(Data Opens)
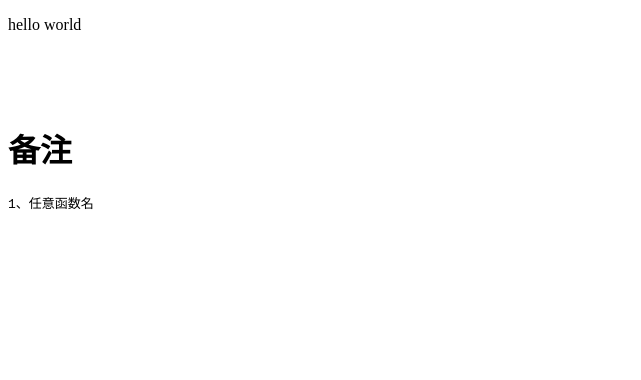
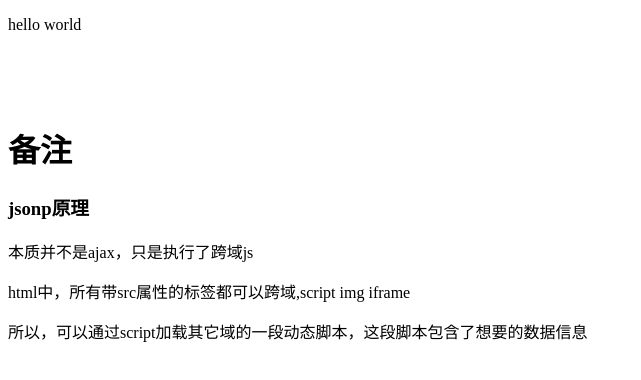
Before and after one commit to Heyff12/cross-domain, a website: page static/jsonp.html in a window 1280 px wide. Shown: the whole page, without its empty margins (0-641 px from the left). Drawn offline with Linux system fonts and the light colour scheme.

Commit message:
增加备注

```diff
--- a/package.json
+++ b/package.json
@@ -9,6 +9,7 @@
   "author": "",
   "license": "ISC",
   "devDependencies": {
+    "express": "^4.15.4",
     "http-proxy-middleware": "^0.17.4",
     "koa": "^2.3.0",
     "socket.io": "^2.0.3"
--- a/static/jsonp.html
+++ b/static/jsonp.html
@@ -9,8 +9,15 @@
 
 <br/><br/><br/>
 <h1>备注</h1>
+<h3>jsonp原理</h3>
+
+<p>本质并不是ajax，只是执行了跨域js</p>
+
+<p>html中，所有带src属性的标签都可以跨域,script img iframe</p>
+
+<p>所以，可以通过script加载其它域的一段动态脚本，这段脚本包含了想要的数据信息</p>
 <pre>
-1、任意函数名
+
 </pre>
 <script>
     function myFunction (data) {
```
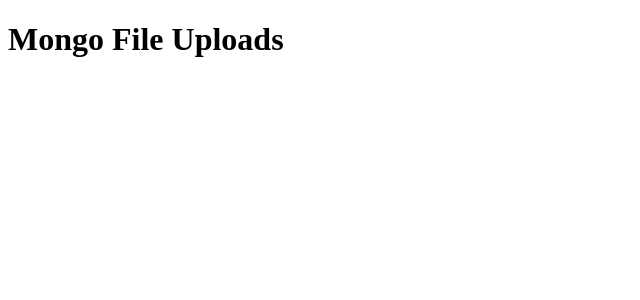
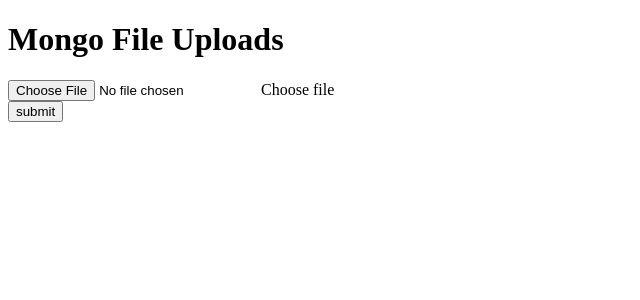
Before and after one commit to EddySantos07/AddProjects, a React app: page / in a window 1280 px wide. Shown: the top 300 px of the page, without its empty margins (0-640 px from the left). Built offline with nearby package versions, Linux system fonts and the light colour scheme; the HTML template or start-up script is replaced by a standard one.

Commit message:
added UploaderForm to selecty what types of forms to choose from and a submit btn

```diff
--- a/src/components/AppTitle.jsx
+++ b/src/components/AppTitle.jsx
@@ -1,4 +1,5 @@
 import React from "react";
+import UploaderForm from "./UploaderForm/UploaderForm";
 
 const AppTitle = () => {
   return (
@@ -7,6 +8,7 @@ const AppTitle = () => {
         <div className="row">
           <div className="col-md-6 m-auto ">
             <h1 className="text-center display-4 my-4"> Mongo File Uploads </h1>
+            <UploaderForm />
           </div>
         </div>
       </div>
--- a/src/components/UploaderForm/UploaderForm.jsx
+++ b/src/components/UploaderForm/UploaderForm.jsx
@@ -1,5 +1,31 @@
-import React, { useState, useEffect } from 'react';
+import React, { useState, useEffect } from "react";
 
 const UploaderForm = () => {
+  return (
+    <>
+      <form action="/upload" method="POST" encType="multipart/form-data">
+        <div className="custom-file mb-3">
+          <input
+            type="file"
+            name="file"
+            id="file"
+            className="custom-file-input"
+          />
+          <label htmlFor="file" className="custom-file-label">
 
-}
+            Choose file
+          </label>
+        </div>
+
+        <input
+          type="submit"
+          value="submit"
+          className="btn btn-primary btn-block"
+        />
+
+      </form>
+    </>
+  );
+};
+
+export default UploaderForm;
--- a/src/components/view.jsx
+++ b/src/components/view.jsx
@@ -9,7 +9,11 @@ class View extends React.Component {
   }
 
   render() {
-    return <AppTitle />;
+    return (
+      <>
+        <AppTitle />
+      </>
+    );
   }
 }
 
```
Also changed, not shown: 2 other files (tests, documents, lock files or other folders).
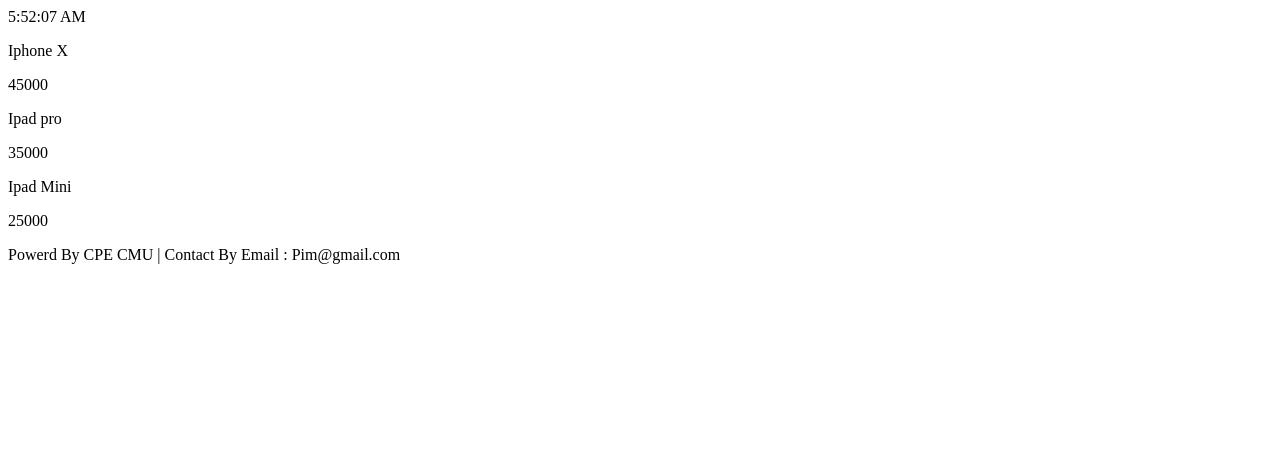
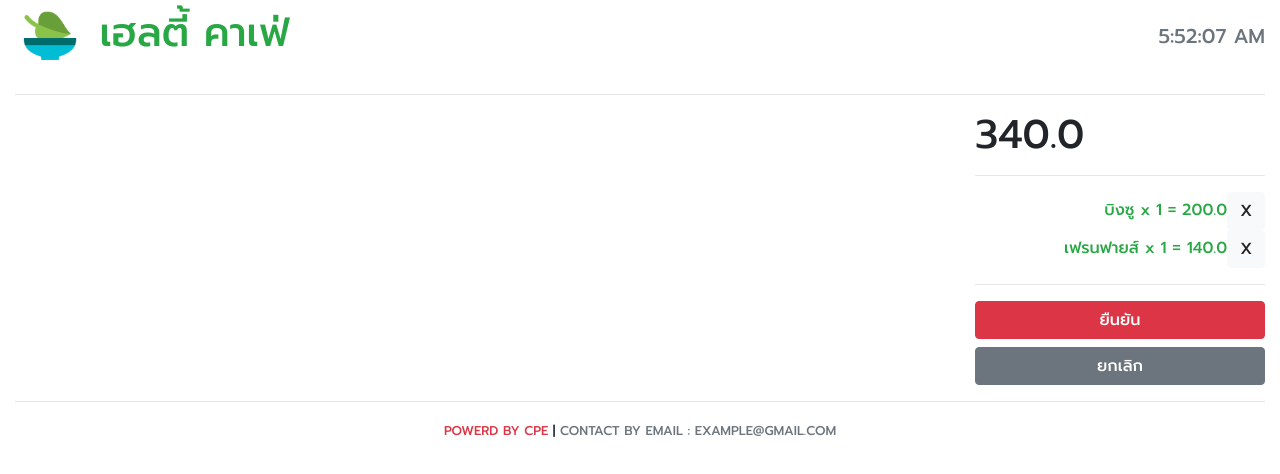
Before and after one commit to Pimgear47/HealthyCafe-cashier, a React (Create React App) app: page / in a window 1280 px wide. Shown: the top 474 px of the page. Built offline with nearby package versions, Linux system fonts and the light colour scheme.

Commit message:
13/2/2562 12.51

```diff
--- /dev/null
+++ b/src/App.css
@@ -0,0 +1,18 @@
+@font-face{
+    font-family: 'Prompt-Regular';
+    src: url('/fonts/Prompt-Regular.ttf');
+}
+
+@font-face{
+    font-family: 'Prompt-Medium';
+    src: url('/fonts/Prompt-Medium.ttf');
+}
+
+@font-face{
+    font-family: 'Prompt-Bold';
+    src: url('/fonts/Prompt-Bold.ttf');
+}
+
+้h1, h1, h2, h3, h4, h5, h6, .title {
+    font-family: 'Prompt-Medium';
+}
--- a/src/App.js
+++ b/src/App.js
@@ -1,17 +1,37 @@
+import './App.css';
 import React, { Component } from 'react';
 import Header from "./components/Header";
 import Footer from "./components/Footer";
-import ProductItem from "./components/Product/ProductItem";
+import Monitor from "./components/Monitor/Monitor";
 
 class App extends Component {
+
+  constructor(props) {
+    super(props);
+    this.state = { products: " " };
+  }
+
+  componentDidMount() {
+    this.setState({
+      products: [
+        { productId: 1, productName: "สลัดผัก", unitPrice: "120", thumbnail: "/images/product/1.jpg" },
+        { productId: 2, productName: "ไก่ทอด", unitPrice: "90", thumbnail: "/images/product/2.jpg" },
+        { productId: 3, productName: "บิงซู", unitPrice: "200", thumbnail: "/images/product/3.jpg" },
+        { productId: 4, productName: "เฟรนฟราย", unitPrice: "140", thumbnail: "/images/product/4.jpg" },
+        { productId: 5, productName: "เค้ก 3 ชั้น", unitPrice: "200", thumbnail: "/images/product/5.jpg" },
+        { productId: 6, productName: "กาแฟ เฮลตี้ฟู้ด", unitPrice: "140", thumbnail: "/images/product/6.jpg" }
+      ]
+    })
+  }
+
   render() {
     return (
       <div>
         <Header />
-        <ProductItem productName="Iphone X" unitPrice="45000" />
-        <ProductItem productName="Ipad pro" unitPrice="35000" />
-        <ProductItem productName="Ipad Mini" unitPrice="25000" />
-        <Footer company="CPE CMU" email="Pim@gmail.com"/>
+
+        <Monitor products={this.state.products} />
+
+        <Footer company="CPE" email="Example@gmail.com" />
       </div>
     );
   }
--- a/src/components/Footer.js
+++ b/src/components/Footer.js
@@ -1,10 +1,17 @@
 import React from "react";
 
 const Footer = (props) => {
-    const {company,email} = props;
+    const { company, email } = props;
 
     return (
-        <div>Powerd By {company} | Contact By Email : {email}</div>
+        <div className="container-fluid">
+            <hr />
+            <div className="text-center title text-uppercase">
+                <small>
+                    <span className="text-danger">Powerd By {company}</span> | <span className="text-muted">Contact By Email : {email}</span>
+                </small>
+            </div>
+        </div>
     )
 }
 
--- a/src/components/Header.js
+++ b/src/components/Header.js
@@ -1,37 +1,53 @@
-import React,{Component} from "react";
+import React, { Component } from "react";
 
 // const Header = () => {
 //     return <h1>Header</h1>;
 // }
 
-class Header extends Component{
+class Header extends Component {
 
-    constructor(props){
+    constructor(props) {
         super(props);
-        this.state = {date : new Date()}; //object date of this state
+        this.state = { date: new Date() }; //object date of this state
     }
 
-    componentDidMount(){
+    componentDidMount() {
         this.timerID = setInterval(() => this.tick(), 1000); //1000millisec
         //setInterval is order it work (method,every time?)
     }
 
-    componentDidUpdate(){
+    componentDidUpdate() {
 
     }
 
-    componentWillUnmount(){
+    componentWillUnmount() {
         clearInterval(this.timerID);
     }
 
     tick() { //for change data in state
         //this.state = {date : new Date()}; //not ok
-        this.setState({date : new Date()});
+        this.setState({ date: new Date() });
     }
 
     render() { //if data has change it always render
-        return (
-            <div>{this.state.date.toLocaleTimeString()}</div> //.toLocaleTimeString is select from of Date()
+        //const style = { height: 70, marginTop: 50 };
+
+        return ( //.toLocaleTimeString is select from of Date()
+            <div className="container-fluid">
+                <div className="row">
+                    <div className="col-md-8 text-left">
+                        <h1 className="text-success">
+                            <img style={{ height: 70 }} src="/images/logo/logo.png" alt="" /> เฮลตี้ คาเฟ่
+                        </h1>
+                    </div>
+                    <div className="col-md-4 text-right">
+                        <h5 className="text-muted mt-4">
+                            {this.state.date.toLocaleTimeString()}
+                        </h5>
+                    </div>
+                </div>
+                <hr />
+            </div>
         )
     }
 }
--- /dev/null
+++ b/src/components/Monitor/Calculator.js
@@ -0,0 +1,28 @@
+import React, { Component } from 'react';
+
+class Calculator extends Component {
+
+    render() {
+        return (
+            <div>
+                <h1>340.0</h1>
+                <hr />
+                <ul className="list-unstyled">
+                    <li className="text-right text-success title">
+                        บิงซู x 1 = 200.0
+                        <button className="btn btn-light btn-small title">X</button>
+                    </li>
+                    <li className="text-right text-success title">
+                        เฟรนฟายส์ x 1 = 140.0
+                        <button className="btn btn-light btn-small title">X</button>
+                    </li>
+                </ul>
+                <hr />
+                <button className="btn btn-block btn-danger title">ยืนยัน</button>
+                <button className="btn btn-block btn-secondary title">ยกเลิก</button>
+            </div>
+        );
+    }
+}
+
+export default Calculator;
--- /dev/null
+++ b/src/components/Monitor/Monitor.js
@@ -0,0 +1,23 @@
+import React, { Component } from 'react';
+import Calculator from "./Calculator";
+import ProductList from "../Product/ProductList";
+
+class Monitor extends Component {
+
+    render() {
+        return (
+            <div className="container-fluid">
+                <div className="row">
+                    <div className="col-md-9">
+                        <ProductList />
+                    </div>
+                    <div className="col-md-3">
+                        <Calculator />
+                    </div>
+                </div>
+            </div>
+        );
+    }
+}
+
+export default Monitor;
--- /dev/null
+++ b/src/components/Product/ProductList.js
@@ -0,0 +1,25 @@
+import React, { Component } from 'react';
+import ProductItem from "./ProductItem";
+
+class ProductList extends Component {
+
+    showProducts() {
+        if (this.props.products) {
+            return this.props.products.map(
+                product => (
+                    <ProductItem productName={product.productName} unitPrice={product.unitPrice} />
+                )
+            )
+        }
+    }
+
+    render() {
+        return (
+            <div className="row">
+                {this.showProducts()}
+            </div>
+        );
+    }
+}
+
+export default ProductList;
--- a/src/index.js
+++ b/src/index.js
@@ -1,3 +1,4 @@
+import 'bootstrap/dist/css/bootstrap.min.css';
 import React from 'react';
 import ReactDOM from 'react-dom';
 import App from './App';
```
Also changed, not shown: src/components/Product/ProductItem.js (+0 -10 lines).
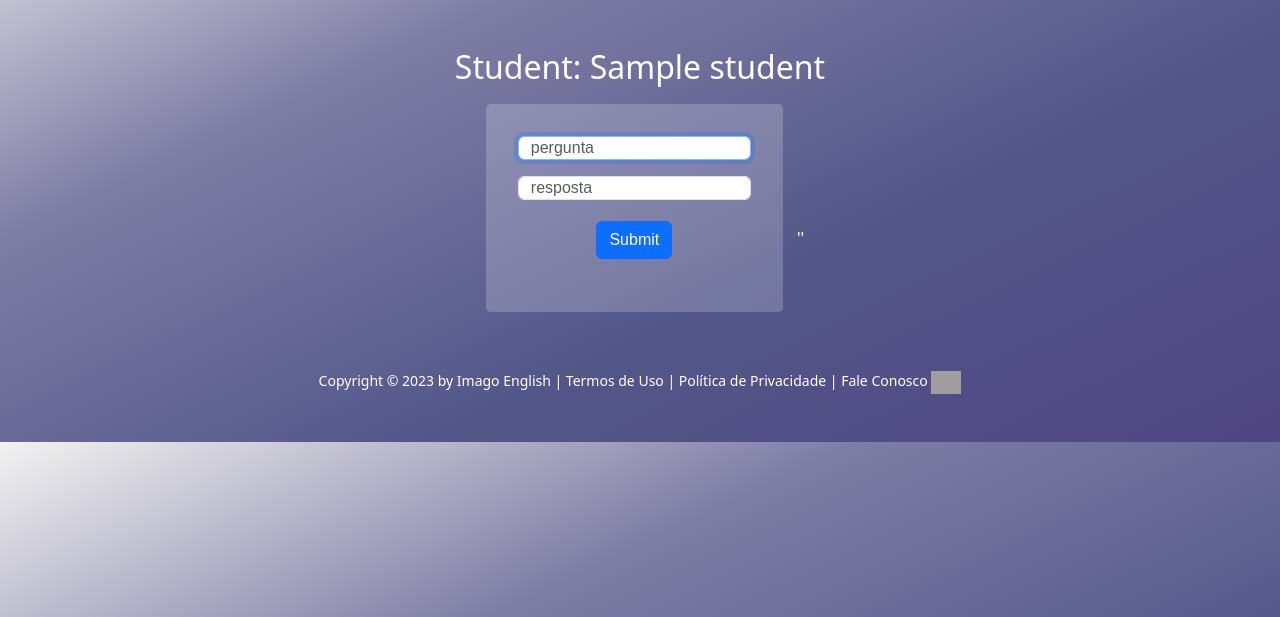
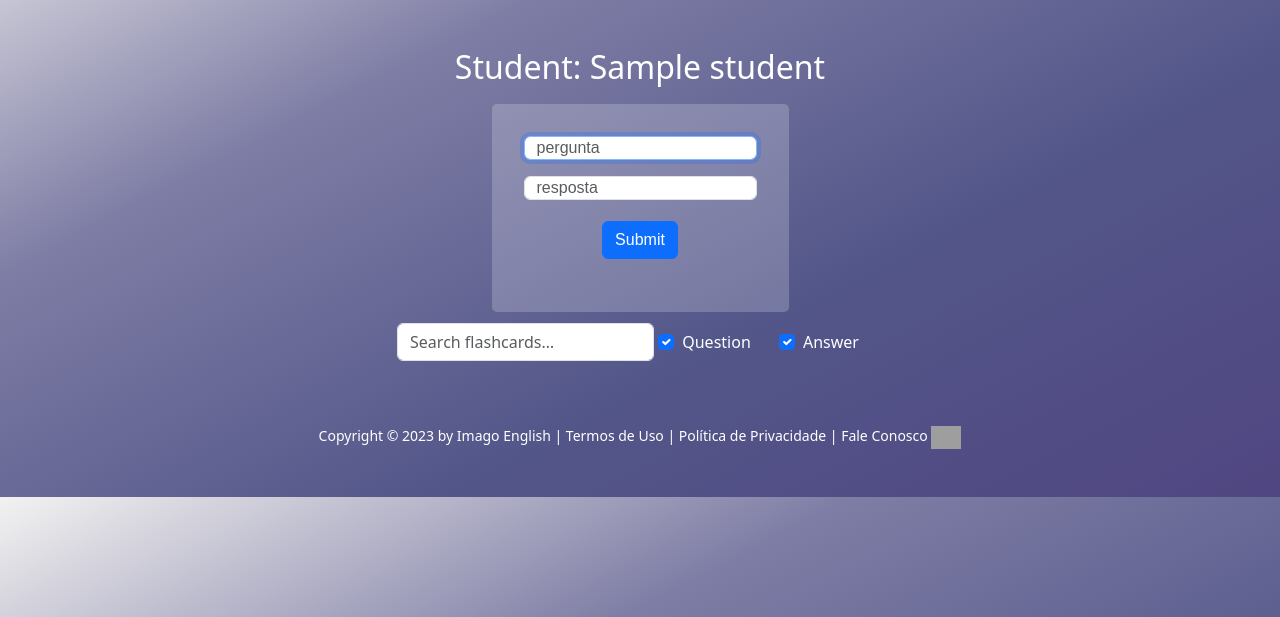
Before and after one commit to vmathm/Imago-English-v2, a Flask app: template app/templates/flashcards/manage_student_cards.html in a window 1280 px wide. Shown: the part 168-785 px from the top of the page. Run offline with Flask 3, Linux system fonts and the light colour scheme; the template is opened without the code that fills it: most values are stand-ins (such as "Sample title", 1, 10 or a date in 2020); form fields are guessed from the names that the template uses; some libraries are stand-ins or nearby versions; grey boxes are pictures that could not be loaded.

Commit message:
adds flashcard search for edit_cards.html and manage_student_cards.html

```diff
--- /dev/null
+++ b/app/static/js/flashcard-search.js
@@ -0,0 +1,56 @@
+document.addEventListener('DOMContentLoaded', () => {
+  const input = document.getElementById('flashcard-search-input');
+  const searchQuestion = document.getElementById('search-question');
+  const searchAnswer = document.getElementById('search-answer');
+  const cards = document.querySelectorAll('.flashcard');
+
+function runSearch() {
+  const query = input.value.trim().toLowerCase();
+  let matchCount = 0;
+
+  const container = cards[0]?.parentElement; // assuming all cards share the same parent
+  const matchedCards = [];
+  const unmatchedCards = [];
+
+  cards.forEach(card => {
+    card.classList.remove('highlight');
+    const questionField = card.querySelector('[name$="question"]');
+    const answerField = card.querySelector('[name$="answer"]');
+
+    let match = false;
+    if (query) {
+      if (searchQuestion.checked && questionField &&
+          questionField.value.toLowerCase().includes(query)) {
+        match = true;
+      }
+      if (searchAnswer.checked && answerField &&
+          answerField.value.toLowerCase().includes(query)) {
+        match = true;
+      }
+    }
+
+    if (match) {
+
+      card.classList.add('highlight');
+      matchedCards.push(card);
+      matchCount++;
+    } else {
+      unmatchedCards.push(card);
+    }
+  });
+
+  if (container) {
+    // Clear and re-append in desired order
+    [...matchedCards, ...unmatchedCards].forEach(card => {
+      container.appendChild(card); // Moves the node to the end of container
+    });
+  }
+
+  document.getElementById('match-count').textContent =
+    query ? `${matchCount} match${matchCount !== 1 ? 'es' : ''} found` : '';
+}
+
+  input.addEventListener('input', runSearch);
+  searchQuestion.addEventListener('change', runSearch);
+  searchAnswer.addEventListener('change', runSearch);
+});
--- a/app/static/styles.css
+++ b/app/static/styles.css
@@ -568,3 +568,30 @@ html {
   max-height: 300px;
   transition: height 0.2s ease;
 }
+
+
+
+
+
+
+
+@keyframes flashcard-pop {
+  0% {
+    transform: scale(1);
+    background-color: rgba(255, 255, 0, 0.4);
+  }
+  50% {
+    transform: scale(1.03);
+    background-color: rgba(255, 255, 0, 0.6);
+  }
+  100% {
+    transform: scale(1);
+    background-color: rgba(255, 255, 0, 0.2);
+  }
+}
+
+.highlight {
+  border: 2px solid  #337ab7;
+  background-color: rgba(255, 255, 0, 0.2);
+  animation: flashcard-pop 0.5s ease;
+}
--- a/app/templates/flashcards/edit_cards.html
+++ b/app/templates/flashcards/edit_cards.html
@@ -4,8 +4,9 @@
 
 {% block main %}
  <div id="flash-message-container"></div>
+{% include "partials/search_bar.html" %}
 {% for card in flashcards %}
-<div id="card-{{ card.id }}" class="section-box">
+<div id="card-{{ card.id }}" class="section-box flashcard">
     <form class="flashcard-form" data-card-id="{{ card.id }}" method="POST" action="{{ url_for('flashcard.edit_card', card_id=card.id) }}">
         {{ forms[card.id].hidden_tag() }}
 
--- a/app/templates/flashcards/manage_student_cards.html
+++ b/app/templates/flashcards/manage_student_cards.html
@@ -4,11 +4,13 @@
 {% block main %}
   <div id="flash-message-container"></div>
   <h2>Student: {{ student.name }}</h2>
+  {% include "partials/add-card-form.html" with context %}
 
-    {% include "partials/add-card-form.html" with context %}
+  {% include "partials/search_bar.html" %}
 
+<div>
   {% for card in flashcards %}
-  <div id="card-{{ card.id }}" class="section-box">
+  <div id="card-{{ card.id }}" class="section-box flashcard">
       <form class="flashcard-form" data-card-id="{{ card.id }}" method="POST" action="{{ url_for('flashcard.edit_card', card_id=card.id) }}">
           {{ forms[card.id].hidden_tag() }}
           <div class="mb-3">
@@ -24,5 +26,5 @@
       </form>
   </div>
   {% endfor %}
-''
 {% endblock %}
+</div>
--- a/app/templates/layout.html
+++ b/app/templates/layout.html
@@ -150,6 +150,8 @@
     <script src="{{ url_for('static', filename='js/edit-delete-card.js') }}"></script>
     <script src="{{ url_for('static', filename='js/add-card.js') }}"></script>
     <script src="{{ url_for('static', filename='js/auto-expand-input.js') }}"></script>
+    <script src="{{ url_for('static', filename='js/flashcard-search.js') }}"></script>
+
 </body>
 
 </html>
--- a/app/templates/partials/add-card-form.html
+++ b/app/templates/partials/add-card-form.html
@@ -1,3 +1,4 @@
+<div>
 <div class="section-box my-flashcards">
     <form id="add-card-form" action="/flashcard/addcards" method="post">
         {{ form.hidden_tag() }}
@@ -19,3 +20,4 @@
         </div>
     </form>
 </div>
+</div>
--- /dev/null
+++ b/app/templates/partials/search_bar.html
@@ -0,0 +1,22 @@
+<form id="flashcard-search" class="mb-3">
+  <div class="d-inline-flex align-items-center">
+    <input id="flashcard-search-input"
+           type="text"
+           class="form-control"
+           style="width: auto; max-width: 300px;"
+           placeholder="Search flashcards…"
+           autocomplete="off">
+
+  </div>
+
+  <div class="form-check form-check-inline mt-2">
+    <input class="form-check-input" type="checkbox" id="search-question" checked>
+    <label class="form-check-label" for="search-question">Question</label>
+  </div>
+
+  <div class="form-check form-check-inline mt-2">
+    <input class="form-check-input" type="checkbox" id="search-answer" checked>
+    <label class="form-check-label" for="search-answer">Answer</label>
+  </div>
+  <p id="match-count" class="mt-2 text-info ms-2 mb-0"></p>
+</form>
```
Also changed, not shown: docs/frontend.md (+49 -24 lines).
(Data Closes)
What is required: A line belongs in the answer if it contains the word "input"; please copy each such line from the material.

Solution to this problem:
+          <input
+            className="custom-file-input"
+        <input
+  const input = document.getElementById('flashcard-search-input');
+  const query = input.value.trim().toLowerCase();
+  input.addEventListener('input', runSearch);
     <script src="{{ url_for('static', filename='js/auto-expand-input.js') }}"></script>
+    <input id="flashcard-search-input"
+    <input class="form-check-input" type="checkbox" id="search-question" checked>
+    <input class="form-check-input" type="checkbox" id="search-answer" checked>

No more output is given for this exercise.